Prompt
Without any of their pictures, return all of the records exactly.

*** Opening of Material for the task ***

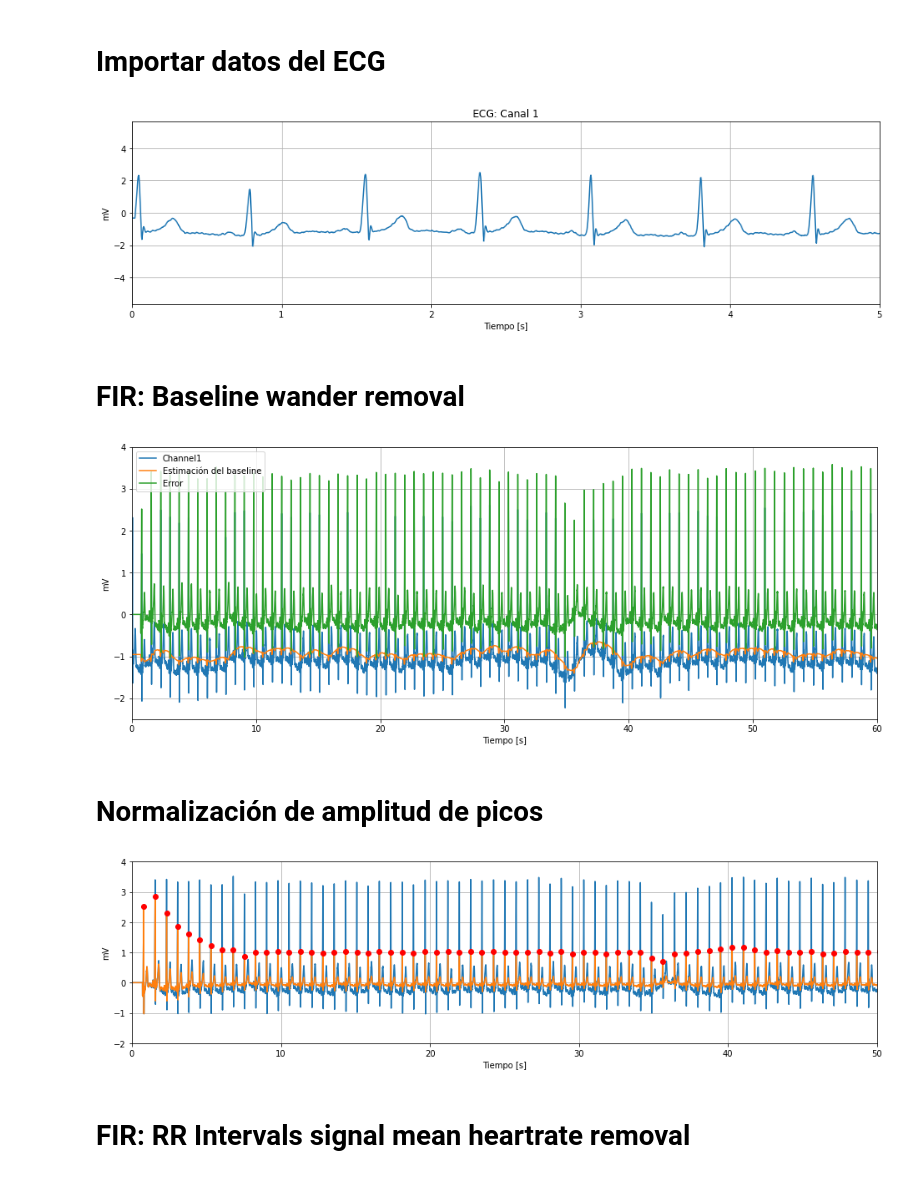
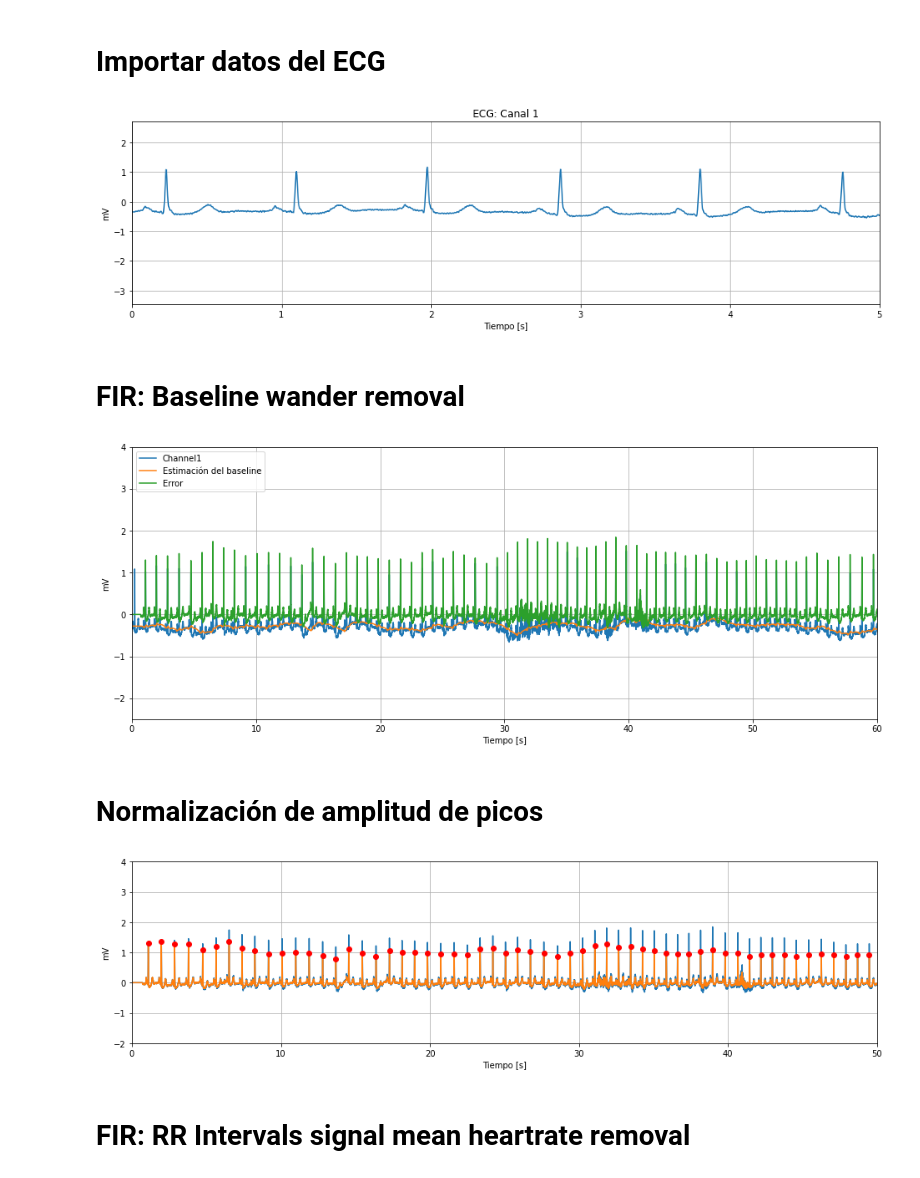
Before and after one commit to mbergerman/Procesamiento-Adaptativo, a Jupyter notebook: Proyecto 2/PASA_P2_G2.ipynb, the cells around one changed output. Saved outputs shown, nothing was run; the diff lists cells and outputs as text; code cells hidden in the pictures.

```diff
--- a/Proyecto 2/PASA_P2_G2.ipynb
+++ b/Proyecto 2/PASA_P2_G2.ipynb
@@ -64,23 +64,23 @@ class real_time_peak_detector():
 # %%
 N = 600000
 
-record, record_data = wfdb.rdsamp('mit-bih-arrhythmia-database-1.0.0/116', sampto=N)
-annotation = wfdb.rdann('mit-bih-arrhythmia-database-1.0.0/116', 'atr', sampto=N)
+record, record_data = wfdb.rdsamp('mit-bih-arrhythmia-database-1.0.0/101', sampto=N)
+annotation = wfdb.rdann('mit-bih-arrhythmia-database-1.0.0/101', 'atr', sampto=N)
 
 fs = record_data['fs']
 channel1 = record[:,0].reshape((N, 1))
 time = np.arange(0, len(channel1)/fs, 1/fs)
 
 plt.figure(figsize=(16, 4))
 plt.plot(time, channel1)
 plt.xlabel('Tiempo [s]')
 plt.ylabel(record_data['units'][0])
 plt.xlim(0, 5)
 plt.title('ECG: Canal 1')
 plt.grid()
 plt.show()
 # %% [output]
-[figure, old version]
+[figure, new version]
 # %% [markdown]
 # FIR: Baseline wander removal
 # %%
@@ -111,7 +111,7 @@ plt.grid()
 plt.legend(loc='upper left')
 plt.show()
 # %% [output]
-[figure, old version]
+[figure, new version]
 # %% [markdown]
 # Normalización de amplitud de picos
 # %%
@@ -148,7 +148,7 @@ plt.ylim(-2, 4)
 plt.grid()
 plt.show()
 # %% [output]
-[figure, old version]
+[figure, new version]
 # %% [markdown]
 # FIR: RR Intervals signal mean heartrate removal
 # %%
```
Also changed, not shown: parts of 6 cells of this notebook, 6 other files.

*** Close of Material for the task ***

Exercise output
Before and after one commit to mbergerman/Procesamiento-Adaptativo, a Jupyter notebook: Proyecto 2/PASA_P2_G2.ipynb, the cells around one changed output. Saved outputs shown, nothing was run; the diff lists cells and outputs as text; code cells hidden in the pictures.

```diff
--- a/Proyecto 2/PASA_P2_G2.ipynb
+++ b/Proyecto 2/PASA_P2_G2.ipynb
@@ -64,23 +64,23 @@ class real_time_peak_detector():
 # %%
 N = 600000
 
-record, record_data = wfdb.rdsamp('mit-bih-arrhythmia-database-1.0.0/116', sampto=N)
-annotation = wfdb.rdann('mit-bih-arrhythmia-database-1.0.0/116', 'atr', sampto=N)
+record, record_data = wfdb.rdsamp('mit-bih-arrhythmia-database-1.0.0/101', sampto=N)
+annotation = wfdb.rdann('mit-bih-arrhythmia-database-1.0.0/101', 'atr', sampto=N)
 
 fs = record_data['fs']
 channel1 = record[:,0].reshape((N, 1))
 time = np.arange(0, len(channel1)/fs, 1/fs)
 
 plt.figure(figsize=(16, 4))
 plt.plot(time, channel1)
 plt.xlabel('Tiempo [s]')
 plt.ylabel(record_data['units'][0])
 plt.xlim(0, 5)
 plt.title('ECG: Canal 1')
 plt.grid()
 plt.show()
 # %% [output]
-[figure, old version]
+[figure, new version]
 # %% [markdown]
 # FIR: Baseline wander removal
 # %%
@@ -111,7 +111,7 @@ plt.grid()
 plt.legend(loc='upper left')
 plt.show()
 # %% [output]
-[figure, old version]
+[figure, new version]
 # %% [markdown]
 # Normalización de amplitud de picos
 # %%
@@ -148,7 +148,7 @@ plt.ylim(-2, 4)
 plt.grid()
 plt.show()
 # %% [output]
-[figure, old version]
+[figure, new version]
 # %% [markdown]
 # FIR: RR Intervals signal mean heartrate removal
 # %%
```
Also changed, not shown: parts of 6 cells of this notebook, 6 other files.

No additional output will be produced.